* [What needs to be done]: Scan the entries for "const". Every line that holds it is to be copied.
━━━━━ Given records ━━━━━
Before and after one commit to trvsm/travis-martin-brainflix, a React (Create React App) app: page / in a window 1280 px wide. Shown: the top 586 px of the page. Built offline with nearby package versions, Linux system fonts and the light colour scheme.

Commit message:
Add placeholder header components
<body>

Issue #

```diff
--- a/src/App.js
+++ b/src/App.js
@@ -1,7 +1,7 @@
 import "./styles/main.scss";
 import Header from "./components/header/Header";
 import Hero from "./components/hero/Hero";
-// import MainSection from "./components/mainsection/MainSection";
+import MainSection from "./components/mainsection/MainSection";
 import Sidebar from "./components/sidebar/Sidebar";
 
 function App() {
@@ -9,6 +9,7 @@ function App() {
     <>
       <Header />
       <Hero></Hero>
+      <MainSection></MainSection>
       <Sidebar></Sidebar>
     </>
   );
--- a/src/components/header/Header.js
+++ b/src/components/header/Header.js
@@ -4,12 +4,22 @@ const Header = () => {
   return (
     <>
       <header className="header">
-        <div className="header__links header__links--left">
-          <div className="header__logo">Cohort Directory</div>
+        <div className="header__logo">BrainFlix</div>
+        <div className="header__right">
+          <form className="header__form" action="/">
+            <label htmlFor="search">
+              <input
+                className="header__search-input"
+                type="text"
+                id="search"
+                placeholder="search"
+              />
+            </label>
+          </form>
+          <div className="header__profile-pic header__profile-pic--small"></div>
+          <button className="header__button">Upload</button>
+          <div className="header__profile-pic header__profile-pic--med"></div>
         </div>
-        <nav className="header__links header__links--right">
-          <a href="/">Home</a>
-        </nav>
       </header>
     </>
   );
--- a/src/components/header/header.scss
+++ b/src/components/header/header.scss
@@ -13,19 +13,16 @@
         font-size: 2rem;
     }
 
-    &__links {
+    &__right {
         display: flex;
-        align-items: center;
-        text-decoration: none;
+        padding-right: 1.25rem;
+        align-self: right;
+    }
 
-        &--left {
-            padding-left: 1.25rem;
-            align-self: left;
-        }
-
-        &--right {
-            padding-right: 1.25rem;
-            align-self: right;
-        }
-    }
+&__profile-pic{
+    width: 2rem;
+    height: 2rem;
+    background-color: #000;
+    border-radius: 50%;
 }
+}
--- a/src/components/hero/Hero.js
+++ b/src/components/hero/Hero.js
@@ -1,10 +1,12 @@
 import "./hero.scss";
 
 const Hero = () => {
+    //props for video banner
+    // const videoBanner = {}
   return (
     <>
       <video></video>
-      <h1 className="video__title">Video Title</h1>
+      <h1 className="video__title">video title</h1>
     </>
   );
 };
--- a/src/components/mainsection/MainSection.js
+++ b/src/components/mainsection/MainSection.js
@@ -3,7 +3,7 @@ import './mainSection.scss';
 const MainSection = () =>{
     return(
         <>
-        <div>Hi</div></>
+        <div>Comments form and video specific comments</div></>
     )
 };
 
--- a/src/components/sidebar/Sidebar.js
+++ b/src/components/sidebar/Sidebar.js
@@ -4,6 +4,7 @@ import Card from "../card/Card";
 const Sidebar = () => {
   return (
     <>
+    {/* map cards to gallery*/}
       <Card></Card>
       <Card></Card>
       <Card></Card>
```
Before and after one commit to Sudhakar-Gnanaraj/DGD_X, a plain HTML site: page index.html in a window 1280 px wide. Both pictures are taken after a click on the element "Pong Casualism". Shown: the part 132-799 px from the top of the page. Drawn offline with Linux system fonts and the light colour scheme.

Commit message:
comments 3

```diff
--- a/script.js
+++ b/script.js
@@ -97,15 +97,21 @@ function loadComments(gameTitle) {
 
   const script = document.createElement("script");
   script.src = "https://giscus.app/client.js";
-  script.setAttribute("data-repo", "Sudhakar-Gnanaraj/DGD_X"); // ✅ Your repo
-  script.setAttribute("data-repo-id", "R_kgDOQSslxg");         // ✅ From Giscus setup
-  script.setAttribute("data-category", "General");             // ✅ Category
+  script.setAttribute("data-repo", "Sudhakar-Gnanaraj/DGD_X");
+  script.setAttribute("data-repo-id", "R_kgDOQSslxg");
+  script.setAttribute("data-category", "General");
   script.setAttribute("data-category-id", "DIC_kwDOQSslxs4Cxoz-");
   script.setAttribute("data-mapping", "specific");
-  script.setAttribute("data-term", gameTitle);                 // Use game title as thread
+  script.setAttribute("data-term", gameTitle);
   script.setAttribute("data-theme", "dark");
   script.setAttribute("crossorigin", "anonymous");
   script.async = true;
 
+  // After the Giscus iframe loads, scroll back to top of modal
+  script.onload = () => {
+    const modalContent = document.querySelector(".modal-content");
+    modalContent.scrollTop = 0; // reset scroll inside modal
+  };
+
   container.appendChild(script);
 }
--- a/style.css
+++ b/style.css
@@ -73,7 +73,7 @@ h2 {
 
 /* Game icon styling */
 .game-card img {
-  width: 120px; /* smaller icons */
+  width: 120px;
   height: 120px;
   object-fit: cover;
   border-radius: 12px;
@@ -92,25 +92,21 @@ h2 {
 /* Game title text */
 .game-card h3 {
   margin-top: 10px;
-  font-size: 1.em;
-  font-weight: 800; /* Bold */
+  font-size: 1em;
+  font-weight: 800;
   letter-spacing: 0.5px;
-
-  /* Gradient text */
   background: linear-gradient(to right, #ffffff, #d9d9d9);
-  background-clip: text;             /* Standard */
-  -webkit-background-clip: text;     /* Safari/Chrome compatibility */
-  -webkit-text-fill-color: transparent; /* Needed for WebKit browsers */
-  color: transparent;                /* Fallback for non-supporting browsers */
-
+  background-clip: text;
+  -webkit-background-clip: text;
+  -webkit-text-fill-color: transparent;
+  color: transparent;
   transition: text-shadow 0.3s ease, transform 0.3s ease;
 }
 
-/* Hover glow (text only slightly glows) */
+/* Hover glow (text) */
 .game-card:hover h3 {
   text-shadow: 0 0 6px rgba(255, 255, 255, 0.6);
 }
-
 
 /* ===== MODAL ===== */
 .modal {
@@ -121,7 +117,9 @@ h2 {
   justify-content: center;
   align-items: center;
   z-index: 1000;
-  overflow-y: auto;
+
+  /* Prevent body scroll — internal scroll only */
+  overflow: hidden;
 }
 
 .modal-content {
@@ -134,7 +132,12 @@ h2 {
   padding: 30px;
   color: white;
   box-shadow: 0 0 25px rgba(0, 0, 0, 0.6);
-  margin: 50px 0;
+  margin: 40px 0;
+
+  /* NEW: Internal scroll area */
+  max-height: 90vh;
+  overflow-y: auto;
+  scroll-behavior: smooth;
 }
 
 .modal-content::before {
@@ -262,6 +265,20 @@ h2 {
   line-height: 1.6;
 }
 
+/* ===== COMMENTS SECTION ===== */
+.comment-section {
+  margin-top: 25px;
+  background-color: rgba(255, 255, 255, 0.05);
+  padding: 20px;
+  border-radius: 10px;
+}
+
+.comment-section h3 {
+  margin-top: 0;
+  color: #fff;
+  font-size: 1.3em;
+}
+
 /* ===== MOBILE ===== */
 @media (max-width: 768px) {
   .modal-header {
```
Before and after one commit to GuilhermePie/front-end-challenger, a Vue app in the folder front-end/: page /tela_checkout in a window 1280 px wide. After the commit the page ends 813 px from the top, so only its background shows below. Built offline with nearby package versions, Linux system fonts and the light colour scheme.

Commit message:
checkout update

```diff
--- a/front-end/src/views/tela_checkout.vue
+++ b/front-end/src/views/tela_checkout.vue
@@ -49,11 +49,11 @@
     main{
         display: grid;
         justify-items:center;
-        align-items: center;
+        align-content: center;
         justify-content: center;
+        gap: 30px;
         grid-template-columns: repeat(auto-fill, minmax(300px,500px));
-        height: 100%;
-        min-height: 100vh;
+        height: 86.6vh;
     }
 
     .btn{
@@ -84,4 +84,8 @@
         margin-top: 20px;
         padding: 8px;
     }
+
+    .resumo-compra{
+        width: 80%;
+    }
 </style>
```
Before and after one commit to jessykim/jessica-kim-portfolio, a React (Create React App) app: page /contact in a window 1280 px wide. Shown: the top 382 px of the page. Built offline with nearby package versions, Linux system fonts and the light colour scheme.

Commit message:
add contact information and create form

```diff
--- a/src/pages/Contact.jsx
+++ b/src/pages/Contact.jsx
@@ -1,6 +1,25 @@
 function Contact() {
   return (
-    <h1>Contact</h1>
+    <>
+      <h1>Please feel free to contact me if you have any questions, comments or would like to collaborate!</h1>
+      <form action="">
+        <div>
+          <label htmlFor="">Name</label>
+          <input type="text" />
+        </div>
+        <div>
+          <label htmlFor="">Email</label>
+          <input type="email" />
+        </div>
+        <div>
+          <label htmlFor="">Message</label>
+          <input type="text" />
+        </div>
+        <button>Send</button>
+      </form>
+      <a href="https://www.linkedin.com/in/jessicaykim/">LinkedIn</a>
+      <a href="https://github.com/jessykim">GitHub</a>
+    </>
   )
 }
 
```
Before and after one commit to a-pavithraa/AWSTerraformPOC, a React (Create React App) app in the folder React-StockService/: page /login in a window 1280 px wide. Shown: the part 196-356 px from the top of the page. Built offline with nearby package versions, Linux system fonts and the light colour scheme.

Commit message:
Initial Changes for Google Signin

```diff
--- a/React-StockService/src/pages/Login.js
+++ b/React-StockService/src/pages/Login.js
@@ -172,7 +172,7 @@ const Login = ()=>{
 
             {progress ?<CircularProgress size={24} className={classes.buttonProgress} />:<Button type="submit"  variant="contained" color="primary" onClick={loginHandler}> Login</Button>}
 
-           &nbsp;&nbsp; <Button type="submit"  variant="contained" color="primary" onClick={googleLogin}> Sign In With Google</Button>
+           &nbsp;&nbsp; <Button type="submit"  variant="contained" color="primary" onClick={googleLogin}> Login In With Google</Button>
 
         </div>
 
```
━━━━━
* [Reply to the task]:
@@ -4,12 +4,22 @@ const Header = () => {
 const Hero = () => {
+    // const videoBanner = {}
 const MainSection = () =>{
 const Sidebar = () => {
   const script = document.createElement("script");
+    const modalContent = document.querySelector(".modal-content");
@@ -172,7 +172,7 @@ const Login = ()=>{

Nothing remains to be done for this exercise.